When you copy the records, keep every word exact and leave the pictures out.
##### DATASET CONTENT
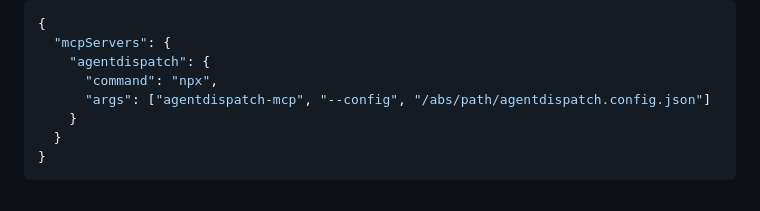
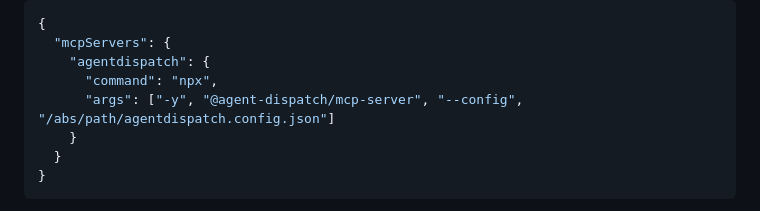
Before and after one commit to agent-dispatch/mcp-server, a Markdown page: README.md, the part around the change. Rendered like a GitHub page.

Commit message:
Use package npx form in MCP setup docs

```diff
--- a/README.md
+++ b/README.md
@@ -185,7 +185,7 @@ Wire it into your MCP client:
   "mcpServers": {
     "agentdispatch": {
       "command": "npx",
-      "args": ["agentdispatch-mcp", "--config", "/abs/path/agentdispatch.config.json"]
+      "args": ["-y", "@agent-dispatch/mcp-server", "--config", "/abs/path/agentdispatch.config.json"]
     }
   }
 }
```
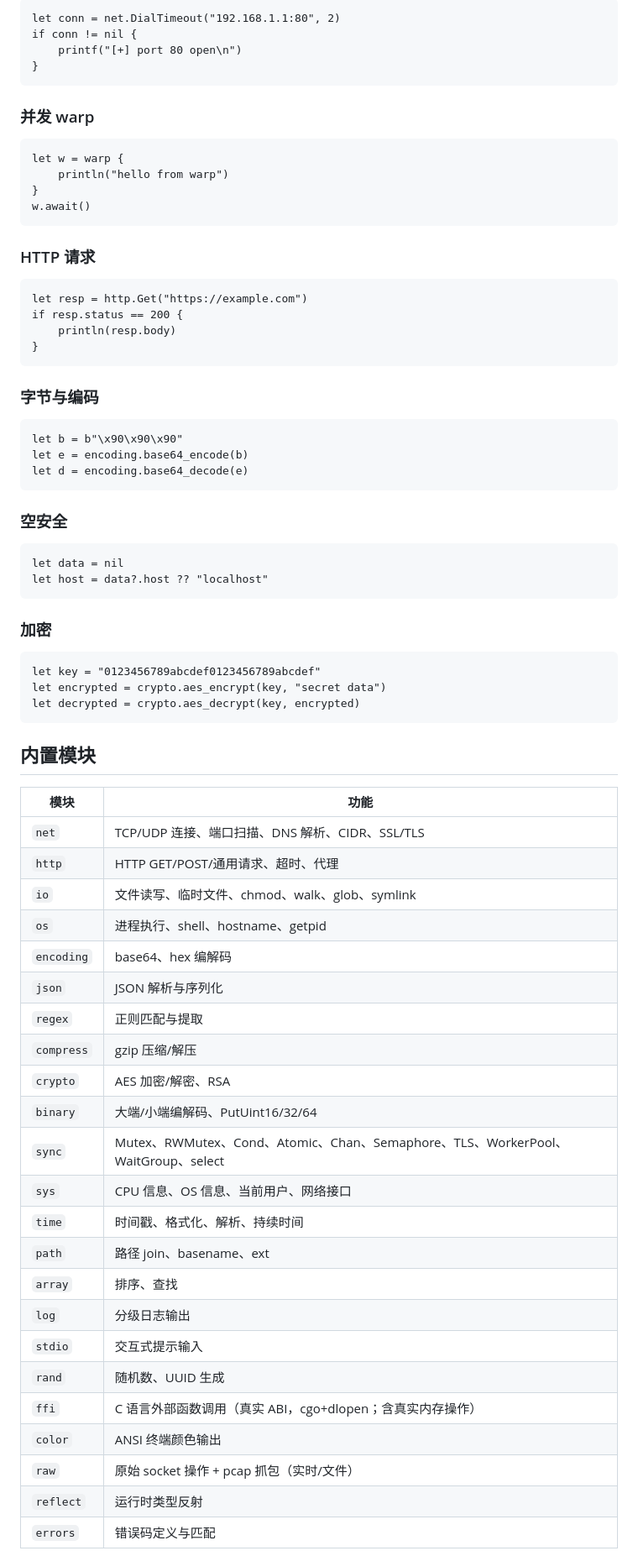
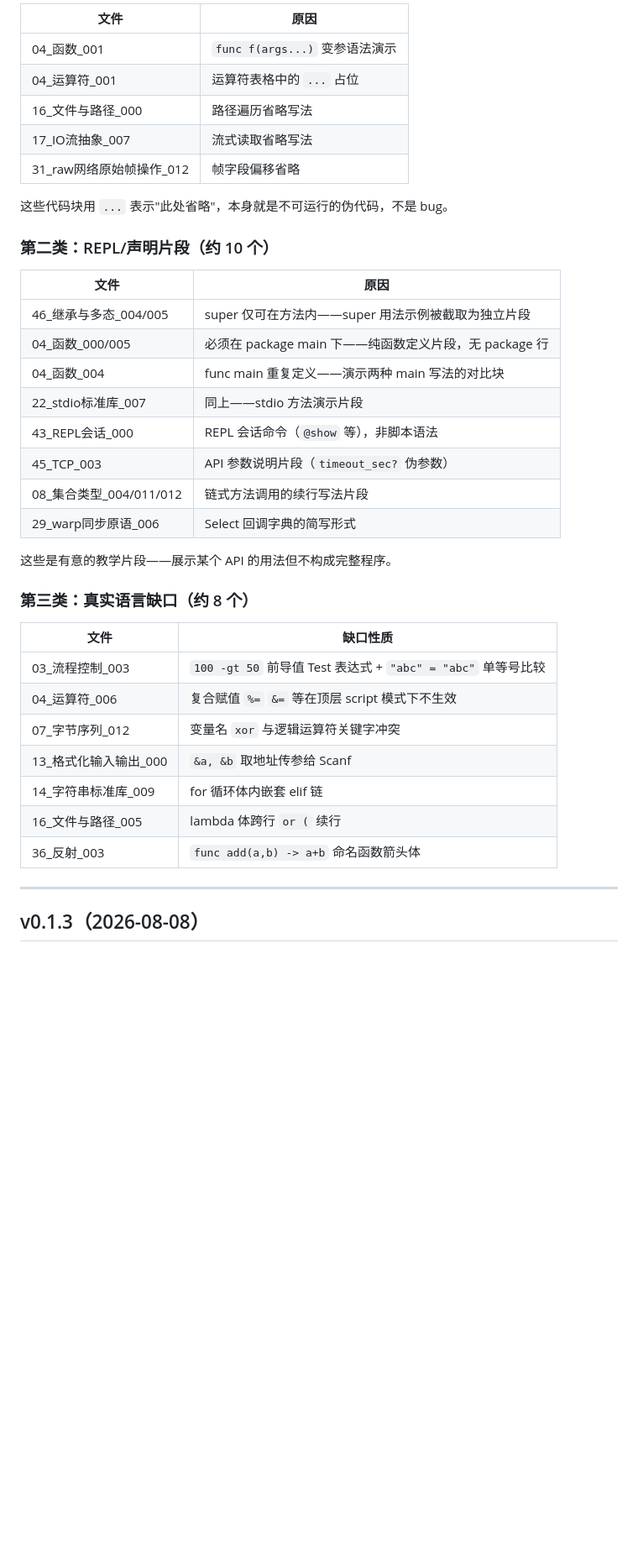
Before and after one commit to xiguayiqiu/YScript, a Markdown page: README.md, the part around one of its changes. Shown at 84% size. GitHub-like rendering; blank space fills up the shorter version.

````diff
--- a/README.md
+++ b/README.md
@@ -60,77 +73,42 @@ LANG=en_US.UTF-8 yscript app.ys   # English error messages
 
-```yscript
-let conn = net.DialTimeout("192.168.1.1:80", 2)
-if conn != nil {
-    printf("[+] port 80 open\n")
-}
-```
+| 文件 | 原因 |
+|------|------|
+| 04_函数_001 | `func f(args...)` 变参语法演示 |
+| 04_运算符_001 | 运算符表格中的 `...` 占位 |
+| 16_文件与路径_000 | 路径遍历省略写法 |
+| 17_IO流抽象_007 | 流式读取省略写法 |
+| 31_raw网络原始帧操作_012 | 帧字段偏移省略 |
 
-### 并发 warp
+这些代码块用 `...` 表示"此处省略"，本身就是不可运行的伪代码，不是 bug。
 
-```yscript
-let w = warp {
-    println("hello from warp")
-}
-w.await()
-```
+### 第二类：REPL/声明片段（约 10 个）
 
-### HTTP 请求
+| 文件 | 原因 |
+|------|------|
+| 46_继承与多态_004/005 | super 仅可在方法内——super 用法示例被截取为独立片段 |
+| 04_函数_000/005 | 必须在 package main 下——纯函数定义片段，无 package 行 |
+| 04_函数_004 | func main 重复定义——演示两种 main 写法的对比块 |
+| 22_stdio标准库_007 | 同上——stdio 方法演示片段 |
+| 43_REPL会话_000 | REPL 会话命令（`@show` 等），非脚本语法 |
+| 45_TCP_003 | API 参数说明片段（`timeout_sec?` 伪参数） |
+| 08_集合类型_004/011/012 | 链式方法调用的续行写法片段 |
+| 29_warp同步原语_006 | Select 回调字典的简写形式 |
 
-```yscript
-let resp = http.Get("https://example.com")
-if resp.status == 200 {
-    println(resp.body)
-}
-```
+这些是有意的教学片段——展示某个 API 的用法但不构成完整程序。
 
-### 字节与编码
+### 第三类：真实语言缺口（约 8 个）
 
-```yscript
-let b = b"\x90\x90\x90"
-let e = encoding.base64_encode(b)
-let d = encoding.base64_decode(e)
-```
+| 文件 | 缺口性质 |
+|------|----------|
+| 03_流程控制_003 | `100 -gt 50` 前导值 Test 表达式 + `"abc" = "abc"` 单等号比较 |
+| 04_运算符_006 | 复合赋值 `%=` `&=` 等在顶层 script 模式下不生效 |
+| 07_字节序列_012 | 变量名 `xor` 与逻辑运算符关键字冲突 |
+| 13_格式化输入输出_000 | `&a, &b` 取地址传参给 Scanf |
+| 14_字符串标准库_009 | for 循环体内嵌套 elif 链 |
+| 16_文件与路径_005 | lambda 体跨行 `or (` 续行 |
+| 36_反射_003 | `func add(a,b) -> a+b` 命名函数箭头体 |
 
-### 空安全
+---
 
-```yscript
-let data = nil
-let host = data?.host ?? "localhost"
-```
+## v0.1.3（2026-08-08）
 
-### 加密
-
-```yscript
-let key = "0123456789abcdef0123456789abcdef"
-let encrypted = crypto.aes_encrypt(key, "secret data")
-let decrypted = crypto.aes_decrypt(key, encrypted)
-```
-
-## 内置模块
-
-| 模块         | 功能                                      |
-| ---------- | --------------------------------------- |
-| `net`      | TCP/UDP 连接、端口扫描、DNS 解析、CIDR、SSL/TLS     |
-| `http`     | HTTP GET/POST/通用请求、超时、代理                |
-| `io`       | 文件读写、临时文件、chmod、walk、glob、symlink       |
-| `os`       | 进程执行、shell、hostname、getpid              |
-| `encoding` | base64、hex 编解码                          |
-| `json`     | JSON 解析与序列化                             |
-| `regex`    | 正则匹配与提取                                 |
-| `compress` | gzip 压缩/解压                              |
-| `crypto`   | AES 加密/解密、RSA                           |
-| `binary`   | 大端/小端编解码、PutUint16/32/64                |
-| `sync`     | Mutex、RWMutex、Cond、Atomic、Chan、Semaphore、TLS、WorkerPool、WaitGroup、select |
-| `sys`      | CPU 信息、OS 信息、当前用户、网络接口                  |
-| `time`     | 时间戳、格式化、解析、持续时间                         |
-| `path`     | 路径 join、basename、ext                    |
-| `array`    | 排序、查找                                   |
-| `log`      | 分级日志输出                                  |
-| `stdio`    | 交互式提示输入                                 |
-| `rand`     | 随机数、UUID 生成                             |
-| `ffi`      | C 语言外部函数调用（真实 ABI，cgo+dlopen；含真实内存操作） |
-| `color`    | ANSI 终端颜色输出                             |
-| `raw`      | 原始 socket 操作 + pcap 抓包（实时/文件）           |
-| `reflect`  | 运行时类型反射                                 |
-| `errors`   | 错误码定义与匹配                                |
-
````
Also changed, not shown: other parts of README.md (+61 -64 lines).
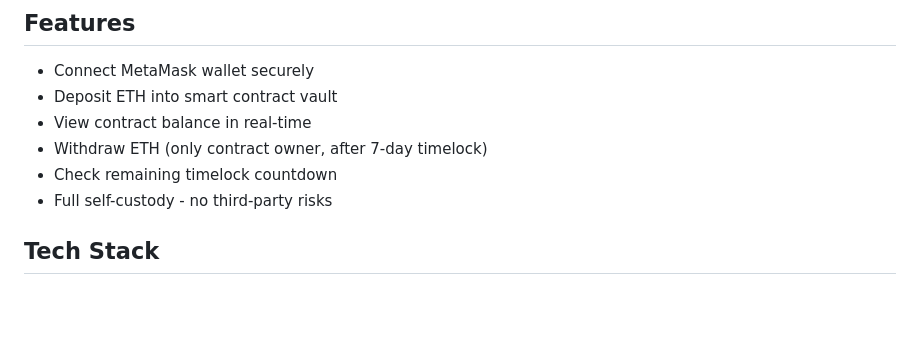
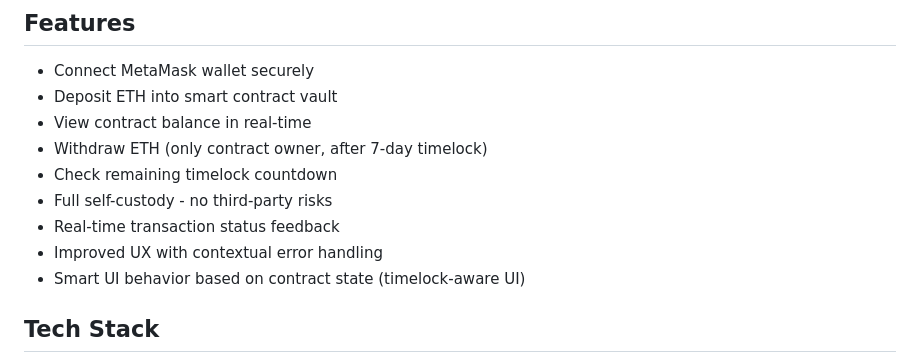
Before and after one commit to drishtichaudhary/Independence-Lock, a Markdown page: README.md, the part around one of its changes. GitHub-like rendering; blank space fills up the shorter version.

```diff
--- a/README.md
+++ b/README.md
@@ -21,6 +21,9 @@ A self-custodial Ethereum vault with timelock protection. Store ETH securely and
 - Withdraw ETH (only contract owner, after 7-day timelock)
 - Check remaining timelock countdown
 - Full self-custody - no third-party risks
+- Real-time transaction status feedback
+- Improved UX with contextual error handling
+- Smart UI behavior based on contract state (timelock-aware UI)
 
 ## Tech Stack
 
```
Also changed, not shown: other parts of README.md (+41 -1 lines).
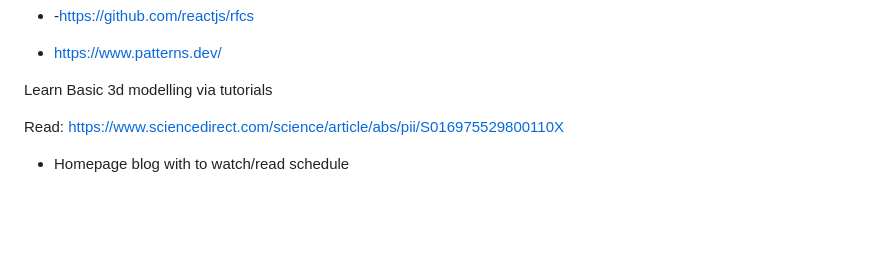
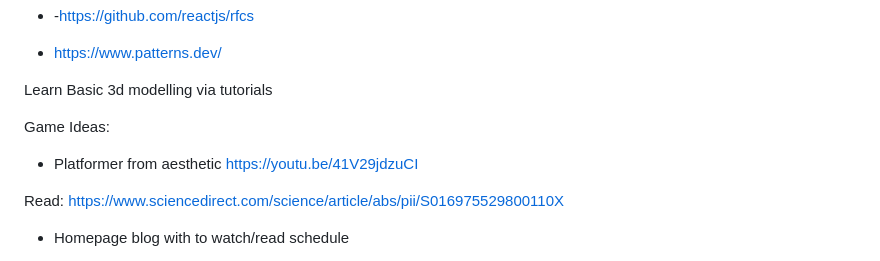
Before and after one commit to SuperHeavyBallet/my-things-to-do, a Markdown page: README.md, the part around the change. Drawn GitHub-style; blank space fills up the shorter version.

```diff
--- a/README.md
+++ b/README.md
@@ -19,6 +19,9 @@ Finish Shop site - DONE
 
 
 Learn Basic 3d modelling via tutorials
+
+Game Ideas:
+- Platformer from aesthetic https://youtu.be/41V29jdzuCI
 
 Read:
 https://www.sciencedirect.com/science/article/abs/pii/S016975529800110X
```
##########
__WRITTEN ANSWER__:
Before and after one commit to agent-dispatch/mcp-server, a Markdown page: README.md, the part around the change. Rendered like a GitHub page.

Commit message:
Use package npx form in MCP setup docs

```diff
--- a/README.md
+++ b/README.md
@@ -185,7 +185,7 @@ Wire it into your MCP client:
   "mcpServers": {
     "agentdispatch": {
       "command": "npx",
-      "args": ["agentdispatch-mcp", "--config", "/abs/path/agentdispatch.config.json"]
+      "args": ["-y", "@agent-dispatch/mcp-server", "--config", "/abs/path/agentdispatch.config.json"]
     }
   }
 }
```
Before and after one commit to xiguayiqiu/YScript, a Markdown page: README.md, the part around one of its changes. Shown at 84% size. GitHub-like rendering; blank space fills up the shorter version.

````diff
--- a/README.md
+++ b/README.md
@@ -60,77 +73,42 @@ LANG=en_US.UTF-8 yscript app.ys   # English error messages
 
-```yscript
-let conn = net.DialTimeout("192.168.1.1:80", 2)
-if conn != nil {
-    printf("[+] port 80 open\n")
-}
-```
+| 文件 | 原因 |
+|------|------|
+| 04_函数_001 | `func f(args...)` 变参语法演示 |
+| 04_运算符_001 | 运算符表格中的 `...` 占位 |
+| 16_文件与路径_000 | 路径遍历省略写法 |
+| 17_IO流抽象_007 | 流式读取省略写法 |
+| 31_raw网络原始帧操作_012 | 帧字段偏移省略 |
 
-### 并发 warp
+这些代码块用 `...` 表示"此处省略"，本身就是不可运行的伪代码，不是 bug。
 
-```yscript
-let w = warp {
-    println("hello from warp")
-}
-w.await()
-```
+### 第二类：REPL/声明片段（约 10 个）
 
-### HTTP 请求
+| 文件 | 原因 |
+|------|------|
+| 46_继承与多态_004/005 | super 仅可在方法内——super 用法示例被截取为独立片段 |
+| 04_函数_000/005 | 必须在 package main 下——纯函数定义片段，无 package 行 |
+| 04_函数_004 | func main 重复定义——演示两种 main 写法的对比块 |
+| 22_stdio标准库_007 | 同上——stdio 方法演示片段 |
+| 43_REPL会话_000 | REPL 会话命令（`@show` 等），非脚本语法 |
+| 45_TCP_003 | API 参数说明片段（`timeout_sec?` 伪参数） |
+| 08_集合类型_004/011/012 | 链式方法调用的续行写法片段 |
+| 29_warp同步原语_006 | Select 回调字典的简写形式 |
 
-```yscript
-let resp = http.Get("https://example.com")
-if resp.status == 200 {
-    println(resp.body)
-}
-```
+这些是有意的教学片段——展示某个 API 的用法但不构成完整程序。
 
-### 字节与编码
+### 第三类：真实语言缺口（约 8 个）
 
-```yscript
-let b = b"\x90\x90\x90"
-let e = encoding.base64_encode(b)
-let d = encoding.base64_decode(e)
-```
+| 文件 | 缺口性质 |
+|------|----------|
+| 03_流程控制_003 | `100 -gt 50` 前导值 Test 表达式 + `"abc" = "abc"` 单等号比较 |
+| 04_运算符_006 | 复合赋值 `%=` `&=` 等在顶层 script 模式下不生效 |
+| 07_字节序列_012 | 变量名 `xor` 与逻辑运算符关键字冲突 |
+| 13_格式化输入输出_000 | `&a, &b` 取地址传参给 Scanf |
+| 14_字符串标准库_009 | for 循环体内嵌套 elif 链 |
+| 16_文件与路径_005 | lambda 体跨行 `or (` 续行 |
+| 36_反射_003 | `func add(a,b) -> a+b` 命名函数箭头体 |
 
-### 空安全
+---
 
-```yscript
-let data = nil
-let host = data?.host ?? "localhost"
-```
+## v0.1.3（2026-08-08）
 
-### 加密
-
-```yscript
-let key = "0123456789abcdef0123456789abcdef"
-let encrypted = crypto.aes_encrypt(key, "secret data")
-let decrypted = crypto.aes_decrypt(key, encrypted)
-```
-
-## 内置模块
-
-| 模块         | 功能                                      |
-| ---------- | --------------------------------------- |
-| `net`      | TCP/UDP 连接、端口扫描、DNS 解析、CIDR、SSL/TLS     |
-| `http`     | HTTP GET/POST/通用请求、超时、代理                |
-| `io`       | 文件读写、临时文件、chmod、walk、glob、symlink       |
-| `os`       | 进程执行、shell、hostname、getpid              |
-| `encoding` | base64、hex 编解码                          |
-| `json`     | JSON 解析与序列化                             |
-| `regex`    | 正则匹配与提取                                 |
-| `compress` | gzip 压缩/解压                              |
-| `crypto`   | AES 加密/解密、RSA                           |
-| `binary`   | 大端/小端编解码、PutUint16/32/64                |
-| `sync`     | Mutex、RWMutex、Cond、Atomic、Chan、Semaphore、TLS、WorkerPool、WaitGroup、select |
-| `sys`      | CPU 信息、OS 信息、当前用户、网络接口                  |
-| `time`     | 时间戳、格式化、解析、持续时间                         |
-| `path`     | 路径 join、basename、ext                    |
-| `array`    | 排序、查找                                   |
-| `log`      | 分级日志输出                                  |
-| `stdio`    | 交互式提示输入                                 |
-| `rand`     | 随机数、UUID 生成                             |
-| `ffi`      | C 语言外部函数调用（真实 ABI，cgo+dlopen；含真实内存操作） |
-| `color`    | ANSI 终端颜色输出                             |
-| `raw`      | 原始 socket 操作 + pcap 抓包（实时/文件）           |
-| `reflect`  | 运行时类型反射                                 |
-| `errors`   | 错误码定义与匹配                                |
-
````
Also changed, not shown: other parts of README.md (+61 -64 lines).
Before and after one commit to drishtichaudhary/Independence-Lock, a Markdown page: README.md, the part around one of its changes. GitHub-like rendering; blank space fills up the shorter version.

```diff
--- a/README.md
+++ b/README.md
@@ -21,6 +21,9 @@ A self-custodial Ethereum vault with timelock protection. Store ETH securely and
 - Withdraw ETH (only contract owner, after 7-day timelock)
 - Check remaining timelock countdown
 - Full self-custody - no third-party risks
+- Real-time transaction status feedback
+- Improved UX with contextual error handling
+- Smart UI behavior based on contract state (timelock-aware UI)
 
 ## Tech Stack
 
```
Also changed, not shown: other parts of README.md (+41 -1 lines).
Before and after one commit to SuperHeavyBallet/my-things-to-do, a Markdown page: README.md, the part around the change. Drawn GitHub-style; blank space fills up the shorter version.

```diff
--- a/README.md
+++ b/README.md
@@ -19,6 +19,9 @@ Finish Shop site - DONE
 
 
 Learn Basic 3d modelling via tutorials
+
+Game Ideas:
+- Platformer from aesthetic https://youtu.be/41V29jdzuCI
 
 Read:
 https://www.sciencedirect.com/science/article/abs/pii/S016975529800110X
```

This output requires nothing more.